> **RECORDS FOR THIS TASK**:
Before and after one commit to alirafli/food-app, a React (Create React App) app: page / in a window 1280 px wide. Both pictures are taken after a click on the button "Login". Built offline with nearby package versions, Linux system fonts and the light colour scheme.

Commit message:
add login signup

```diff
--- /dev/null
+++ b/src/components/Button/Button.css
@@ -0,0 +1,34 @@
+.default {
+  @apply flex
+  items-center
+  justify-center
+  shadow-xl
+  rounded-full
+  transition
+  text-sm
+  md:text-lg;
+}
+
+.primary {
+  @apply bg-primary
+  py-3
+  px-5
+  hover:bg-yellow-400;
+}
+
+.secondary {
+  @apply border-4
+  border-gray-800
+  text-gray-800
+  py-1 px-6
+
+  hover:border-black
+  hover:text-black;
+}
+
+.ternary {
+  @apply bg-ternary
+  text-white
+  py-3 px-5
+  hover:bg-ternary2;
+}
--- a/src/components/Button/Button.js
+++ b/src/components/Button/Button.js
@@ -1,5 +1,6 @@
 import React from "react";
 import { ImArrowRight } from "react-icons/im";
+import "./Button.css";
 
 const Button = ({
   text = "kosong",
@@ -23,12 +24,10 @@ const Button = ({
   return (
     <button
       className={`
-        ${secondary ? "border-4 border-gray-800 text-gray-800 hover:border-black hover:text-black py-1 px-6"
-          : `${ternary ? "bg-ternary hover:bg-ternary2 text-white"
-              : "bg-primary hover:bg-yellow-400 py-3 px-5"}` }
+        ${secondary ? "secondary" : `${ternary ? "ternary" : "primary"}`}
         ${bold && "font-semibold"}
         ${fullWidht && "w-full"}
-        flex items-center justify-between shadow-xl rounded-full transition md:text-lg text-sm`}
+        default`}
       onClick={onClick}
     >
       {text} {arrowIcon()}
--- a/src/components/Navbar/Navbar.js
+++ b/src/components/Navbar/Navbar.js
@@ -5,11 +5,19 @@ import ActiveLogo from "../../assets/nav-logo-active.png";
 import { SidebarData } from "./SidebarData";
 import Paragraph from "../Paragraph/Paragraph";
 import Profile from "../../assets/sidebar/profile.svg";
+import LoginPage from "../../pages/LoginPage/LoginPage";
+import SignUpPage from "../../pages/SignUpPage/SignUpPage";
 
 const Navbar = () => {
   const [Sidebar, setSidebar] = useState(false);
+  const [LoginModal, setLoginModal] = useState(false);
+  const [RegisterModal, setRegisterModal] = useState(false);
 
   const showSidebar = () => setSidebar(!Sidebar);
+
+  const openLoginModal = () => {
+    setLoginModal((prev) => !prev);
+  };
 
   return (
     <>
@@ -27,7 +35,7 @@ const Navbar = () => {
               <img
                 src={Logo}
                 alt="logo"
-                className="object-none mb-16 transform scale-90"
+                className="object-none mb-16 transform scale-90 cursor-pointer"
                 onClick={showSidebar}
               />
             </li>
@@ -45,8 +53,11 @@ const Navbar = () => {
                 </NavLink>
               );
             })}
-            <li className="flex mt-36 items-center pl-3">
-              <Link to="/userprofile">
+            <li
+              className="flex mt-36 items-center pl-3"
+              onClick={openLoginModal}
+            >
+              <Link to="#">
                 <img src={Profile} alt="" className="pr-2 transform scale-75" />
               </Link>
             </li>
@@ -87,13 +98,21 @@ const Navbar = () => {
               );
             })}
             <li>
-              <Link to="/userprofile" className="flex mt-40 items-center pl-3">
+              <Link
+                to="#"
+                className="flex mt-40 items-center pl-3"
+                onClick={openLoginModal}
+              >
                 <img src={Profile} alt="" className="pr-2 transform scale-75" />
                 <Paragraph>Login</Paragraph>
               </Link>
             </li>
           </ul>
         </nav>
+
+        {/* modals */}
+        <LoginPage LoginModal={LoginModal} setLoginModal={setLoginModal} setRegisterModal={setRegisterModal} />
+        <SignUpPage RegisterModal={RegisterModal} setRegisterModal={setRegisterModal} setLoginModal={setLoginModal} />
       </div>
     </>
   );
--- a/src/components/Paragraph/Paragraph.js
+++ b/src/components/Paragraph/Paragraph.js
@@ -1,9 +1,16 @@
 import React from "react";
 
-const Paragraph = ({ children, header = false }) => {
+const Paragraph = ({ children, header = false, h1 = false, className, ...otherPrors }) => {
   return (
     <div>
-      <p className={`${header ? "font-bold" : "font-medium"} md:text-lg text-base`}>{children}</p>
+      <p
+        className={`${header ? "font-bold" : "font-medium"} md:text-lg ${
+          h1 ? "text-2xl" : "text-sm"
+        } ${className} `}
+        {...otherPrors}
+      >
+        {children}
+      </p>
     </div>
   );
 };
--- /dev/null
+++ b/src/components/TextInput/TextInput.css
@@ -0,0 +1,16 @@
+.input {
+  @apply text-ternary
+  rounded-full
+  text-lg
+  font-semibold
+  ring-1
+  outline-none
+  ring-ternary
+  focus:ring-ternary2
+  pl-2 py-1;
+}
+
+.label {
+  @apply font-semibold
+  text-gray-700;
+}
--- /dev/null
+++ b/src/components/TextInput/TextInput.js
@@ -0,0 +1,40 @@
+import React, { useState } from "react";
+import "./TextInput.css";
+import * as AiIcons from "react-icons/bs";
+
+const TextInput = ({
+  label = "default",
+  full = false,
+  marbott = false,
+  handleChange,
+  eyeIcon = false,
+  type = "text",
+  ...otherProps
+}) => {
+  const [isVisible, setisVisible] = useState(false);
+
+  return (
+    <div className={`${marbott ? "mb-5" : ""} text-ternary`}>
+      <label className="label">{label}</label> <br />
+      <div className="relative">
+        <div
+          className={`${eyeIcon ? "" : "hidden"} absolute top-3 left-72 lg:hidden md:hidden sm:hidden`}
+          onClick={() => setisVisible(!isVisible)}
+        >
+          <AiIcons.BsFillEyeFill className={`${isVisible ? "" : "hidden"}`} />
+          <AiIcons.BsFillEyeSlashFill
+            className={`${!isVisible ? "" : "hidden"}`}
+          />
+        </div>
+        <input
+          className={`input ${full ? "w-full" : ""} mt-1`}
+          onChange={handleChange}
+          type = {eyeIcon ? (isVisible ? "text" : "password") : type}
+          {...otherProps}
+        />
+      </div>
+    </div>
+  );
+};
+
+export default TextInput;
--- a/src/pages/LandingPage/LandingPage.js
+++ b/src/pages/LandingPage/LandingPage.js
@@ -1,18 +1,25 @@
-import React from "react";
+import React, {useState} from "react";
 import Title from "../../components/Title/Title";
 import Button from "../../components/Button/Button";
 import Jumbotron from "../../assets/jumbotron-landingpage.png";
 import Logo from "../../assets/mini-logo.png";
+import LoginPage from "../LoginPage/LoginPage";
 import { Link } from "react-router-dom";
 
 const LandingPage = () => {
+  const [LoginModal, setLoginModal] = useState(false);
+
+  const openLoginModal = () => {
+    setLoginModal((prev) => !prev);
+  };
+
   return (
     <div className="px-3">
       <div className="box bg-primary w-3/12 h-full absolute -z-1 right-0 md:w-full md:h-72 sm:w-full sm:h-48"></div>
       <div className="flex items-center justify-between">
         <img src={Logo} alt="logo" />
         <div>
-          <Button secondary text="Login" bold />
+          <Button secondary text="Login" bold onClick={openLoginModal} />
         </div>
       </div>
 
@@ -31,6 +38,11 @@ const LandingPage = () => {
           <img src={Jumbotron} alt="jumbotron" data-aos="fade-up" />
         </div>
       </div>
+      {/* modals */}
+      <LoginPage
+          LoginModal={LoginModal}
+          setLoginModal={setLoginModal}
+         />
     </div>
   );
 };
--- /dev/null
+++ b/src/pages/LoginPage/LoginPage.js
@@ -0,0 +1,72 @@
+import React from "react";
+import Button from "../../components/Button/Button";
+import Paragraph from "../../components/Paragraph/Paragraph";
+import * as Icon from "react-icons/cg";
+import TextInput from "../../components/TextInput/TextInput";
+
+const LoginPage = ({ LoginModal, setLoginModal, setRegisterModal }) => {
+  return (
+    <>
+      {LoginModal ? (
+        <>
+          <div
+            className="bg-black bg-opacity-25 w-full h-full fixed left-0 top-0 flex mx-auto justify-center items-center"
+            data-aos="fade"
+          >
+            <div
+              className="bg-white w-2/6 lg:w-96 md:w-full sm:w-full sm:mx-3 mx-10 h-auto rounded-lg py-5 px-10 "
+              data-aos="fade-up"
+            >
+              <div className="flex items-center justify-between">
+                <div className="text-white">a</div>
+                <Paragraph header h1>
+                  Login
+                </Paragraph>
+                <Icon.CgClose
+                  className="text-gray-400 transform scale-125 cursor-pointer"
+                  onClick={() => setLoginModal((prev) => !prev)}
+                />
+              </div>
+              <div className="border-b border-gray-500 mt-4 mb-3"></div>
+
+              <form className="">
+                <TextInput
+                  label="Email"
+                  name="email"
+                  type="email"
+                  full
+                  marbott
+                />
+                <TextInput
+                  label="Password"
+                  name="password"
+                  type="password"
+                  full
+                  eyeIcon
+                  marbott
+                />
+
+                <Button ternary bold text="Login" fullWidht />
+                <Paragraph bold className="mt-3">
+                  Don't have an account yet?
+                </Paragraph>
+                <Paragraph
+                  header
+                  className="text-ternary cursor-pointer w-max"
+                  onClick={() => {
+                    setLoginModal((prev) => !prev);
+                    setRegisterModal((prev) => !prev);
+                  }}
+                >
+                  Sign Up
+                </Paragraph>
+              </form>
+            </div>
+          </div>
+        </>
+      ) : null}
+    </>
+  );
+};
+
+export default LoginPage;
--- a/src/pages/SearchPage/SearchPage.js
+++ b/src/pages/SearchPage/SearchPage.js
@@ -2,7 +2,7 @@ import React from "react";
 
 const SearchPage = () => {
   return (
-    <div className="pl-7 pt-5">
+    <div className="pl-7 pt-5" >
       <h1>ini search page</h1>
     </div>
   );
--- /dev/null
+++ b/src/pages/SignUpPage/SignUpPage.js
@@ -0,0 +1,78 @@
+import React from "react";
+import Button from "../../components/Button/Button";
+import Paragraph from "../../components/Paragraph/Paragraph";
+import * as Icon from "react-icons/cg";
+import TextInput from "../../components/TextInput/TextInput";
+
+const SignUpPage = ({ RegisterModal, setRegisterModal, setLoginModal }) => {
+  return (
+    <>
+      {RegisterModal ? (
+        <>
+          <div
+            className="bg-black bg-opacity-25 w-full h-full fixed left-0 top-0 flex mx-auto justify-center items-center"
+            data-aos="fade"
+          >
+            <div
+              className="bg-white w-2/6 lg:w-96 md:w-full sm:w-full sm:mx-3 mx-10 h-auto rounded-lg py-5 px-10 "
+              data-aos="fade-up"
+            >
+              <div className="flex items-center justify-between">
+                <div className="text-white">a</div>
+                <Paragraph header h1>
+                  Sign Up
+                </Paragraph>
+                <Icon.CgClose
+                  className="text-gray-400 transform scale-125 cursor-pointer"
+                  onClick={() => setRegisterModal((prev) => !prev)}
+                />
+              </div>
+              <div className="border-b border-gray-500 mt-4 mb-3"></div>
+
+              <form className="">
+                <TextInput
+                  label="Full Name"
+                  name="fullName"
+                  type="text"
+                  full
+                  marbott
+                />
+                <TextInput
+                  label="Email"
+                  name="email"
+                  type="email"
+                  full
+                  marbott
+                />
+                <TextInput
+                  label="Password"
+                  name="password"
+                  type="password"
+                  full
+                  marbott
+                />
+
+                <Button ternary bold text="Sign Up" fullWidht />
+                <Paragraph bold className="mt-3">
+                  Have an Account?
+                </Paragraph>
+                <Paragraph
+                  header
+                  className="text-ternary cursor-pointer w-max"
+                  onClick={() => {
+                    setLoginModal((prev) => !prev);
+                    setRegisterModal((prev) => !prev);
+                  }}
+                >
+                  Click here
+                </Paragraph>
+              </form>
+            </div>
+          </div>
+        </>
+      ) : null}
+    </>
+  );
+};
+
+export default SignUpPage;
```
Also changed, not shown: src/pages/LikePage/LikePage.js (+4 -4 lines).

> **TASK STATEMENT**:
Only lines holding the word "Navbar" are wanted; list them all from the material.

> **COMPLETED TASK**:
--- a/src/components/Navbar/Navbar.js
+++ b/src/components/Navbar/Navbar.js
 const Navbar = () => {
@@ -27,7 +35,7 @@ const Navbar = () => {
@@ -45,8 +53,11 @@ const Navbar = () => {
@@ -87,13 +98,21 @@ const Navbar = () => {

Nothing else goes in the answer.